> _Instructions for the task_
With the exception of the pictures, write out the data below precisely.

Excerpts from a dataset:
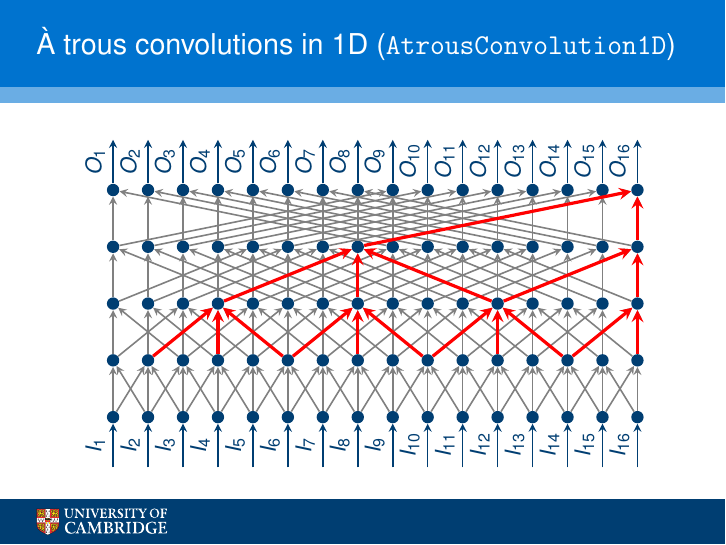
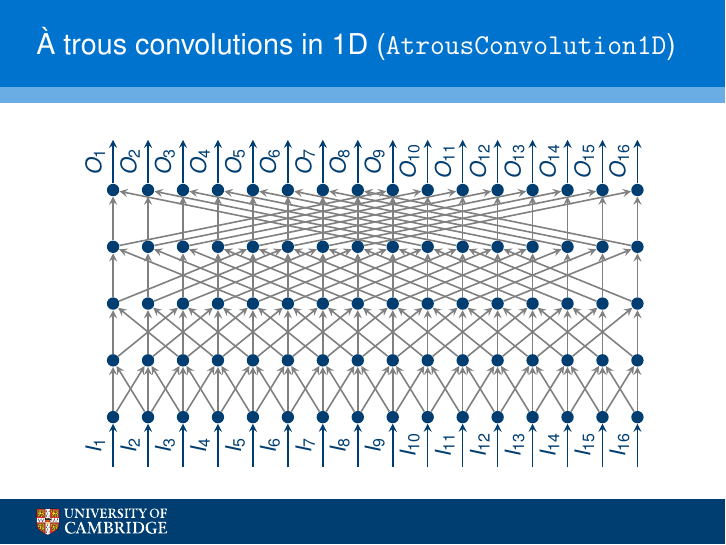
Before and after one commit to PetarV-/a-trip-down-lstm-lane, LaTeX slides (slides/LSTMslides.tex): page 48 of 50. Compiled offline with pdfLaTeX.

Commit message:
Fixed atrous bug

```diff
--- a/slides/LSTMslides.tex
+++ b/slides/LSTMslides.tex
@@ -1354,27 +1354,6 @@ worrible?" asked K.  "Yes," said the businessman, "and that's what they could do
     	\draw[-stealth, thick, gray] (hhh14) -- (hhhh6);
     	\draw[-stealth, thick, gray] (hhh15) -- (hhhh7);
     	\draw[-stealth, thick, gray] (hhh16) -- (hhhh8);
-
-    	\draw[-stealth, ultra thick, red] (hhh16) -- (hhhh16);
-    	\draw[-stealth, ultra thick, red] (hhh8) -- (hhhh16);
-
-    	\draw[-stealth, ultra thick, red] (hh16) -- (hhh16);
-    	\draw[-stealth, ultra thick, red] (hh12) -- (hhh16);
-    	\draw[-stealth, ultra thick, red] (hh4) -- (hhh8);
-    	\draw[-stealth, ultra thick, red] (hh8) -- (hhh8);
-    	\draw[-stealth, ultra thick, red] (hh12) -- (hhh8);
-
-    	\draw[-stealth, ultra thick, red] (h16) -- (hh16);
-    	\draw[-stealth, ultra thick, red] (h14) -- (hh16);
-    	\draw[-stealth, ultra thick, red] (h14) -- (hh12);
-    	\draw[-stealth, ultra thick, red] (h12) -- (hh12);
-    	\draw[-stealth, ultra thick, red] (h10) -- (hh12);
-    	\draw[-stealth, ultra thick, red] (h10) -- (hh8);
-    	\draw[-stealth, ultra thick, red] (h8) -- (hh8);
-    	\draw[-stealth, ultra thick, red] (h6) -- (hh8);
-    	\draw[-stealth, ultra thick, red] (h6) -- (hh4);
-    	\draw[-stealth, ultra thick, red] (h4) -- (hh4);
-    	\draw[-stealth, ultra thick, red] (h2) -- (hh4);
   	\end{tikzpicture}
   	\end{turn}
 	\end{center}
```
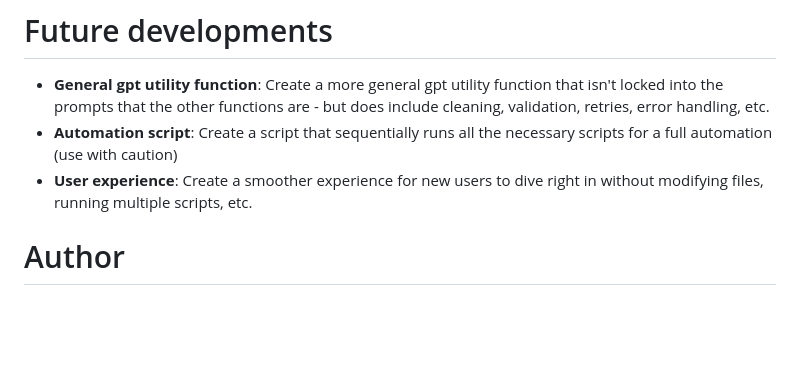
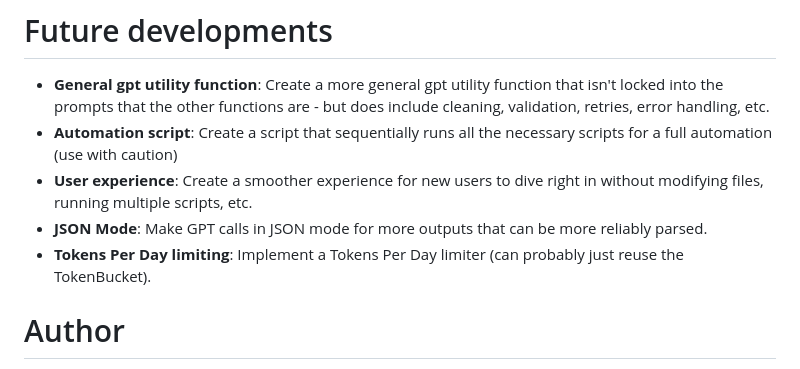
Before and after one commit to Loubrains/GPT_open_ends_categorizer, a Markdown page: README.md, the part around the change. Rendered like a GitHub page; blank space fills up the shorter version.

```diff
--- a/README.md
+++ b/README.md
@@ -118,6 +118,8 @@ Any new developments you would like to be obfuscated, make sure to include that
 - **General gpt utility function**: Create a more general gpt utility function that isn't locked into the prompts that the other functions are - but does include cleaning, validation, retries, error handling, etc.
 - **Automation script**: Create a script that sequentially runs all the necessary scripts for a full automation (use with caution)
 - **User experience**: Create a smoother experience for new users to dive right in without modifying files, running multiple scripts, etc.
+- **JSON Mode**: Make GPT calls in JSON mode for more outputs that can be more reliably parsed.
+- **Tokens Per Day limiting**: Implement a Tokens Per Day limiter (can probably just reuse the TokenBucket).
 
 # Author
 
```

> _Task result_
Before and after one commit to PetarV-/a-trip-down-lstm-lane, LaTeX slides (slides/LSTMslides.tex): page 48 of 50. Compiled offline with pdfLaTeX.

Commit message:
Fixed atrous bug

```diff
--- a/slides/LSTMslides.tex
+++ b/slides/LSTMslides.tex
@@ -1354,27 +1354,6 @@ worrible?" asked K.  "Yes," said the businessman, "and that's what they could do
     	\draw[-stealth, thick, gray] (hhh14) -- (hhhh6);
     	\draw[-stealth, thick, gray] (hhh15) -- (hhhh7);
     	\draw[-stealth, thick, gray] (hhh16) -- (hhhh8);
-
-    	\draw[-stealth, ultra thick, red] (hhh16) -- (hhhh16);
-    	\draw[-stealth, ultra thick, red] (hhh8) -- (hhhh16);
-
-    	\draw[-stealth, ultra thick, red] (hh16) -- (hhh16);
-    	\draw[-stealth, ultra thick, red] (hh12) -- (hhh16);
-    	\draw[-stealth, ultra thick, red] (hh4) -- (hhh8);
-    	\draw[-stealth, ultra thick, red] (hh8) -- (hhh8);
-    	\draw[-stealth, ultra thick, red] (hh12) -- (hhh8);
-
-    	\draw[-stealth, ultra thick, red] (h16) -- (hh16);
-    	\draw[-stealth, ultra thick, red] (h14) -- (hh16);
-    	\draw[-stealth, ultra thick, red] (h14) -- (hh12);
-    	\draw[-stealth, ultra thick, red] (h12) -- (hh12);
-    	\draw[-stealth, ultra thick, red] (h10) -- (hh12);
-    	\draw[-stealth, ultra thick, red] (h10) -- (hh8);
-    	\draw[-stealth, ultra thick, red] (h8) -- (hh8);
-    	\draw[-stealth, ultra thick, red] (h6) -- (hh8);
-    	\draw[-stealth, ultra thick, red] (h6) -- (hh4);
-    	\draw[-stealth, ultra thick, red] (h4) -- (hh4);
-    	\draw[-stealth, ultra thick, red] (h2) -- (hh4);
   	\end{tikzpicture}
   	\end{turn}
 	\end{center}
```
Before and after one commit to Loubrains/GPT_open_ends_categorizer, a Markdown page: README.md, the part around the change. Rendered like a GitHub page; blank space fills up the shorter version.

```diff
--- a/README.md
+++ b/README.md
@@ -118,6 +118,8 @@ Any new developments you would like to be obfuscated, make sure to include that
 - **General gpt utility function**: Create a more general gpt utility function that isn't locked into the prompts that the other functions are - but does include cleaning, validation, retries, error handling, etc.
 - **Automation script**: Create a script that sequentially runs all the necessary scripts for a full automation (use with caution)
 - **User experience**: Create a smoother experience for new users to dive right in without modifying files, running multiple scripts, etc.
+- **JSON Mode**: Make GPT calls in JSON mode for more outputs that can be more reliably parsed.
+- **Tokens Per Day limiting**: Implement a Tokens Per Day limiter (can probably just reuse the TokenBucket).
 
 # Author
 
```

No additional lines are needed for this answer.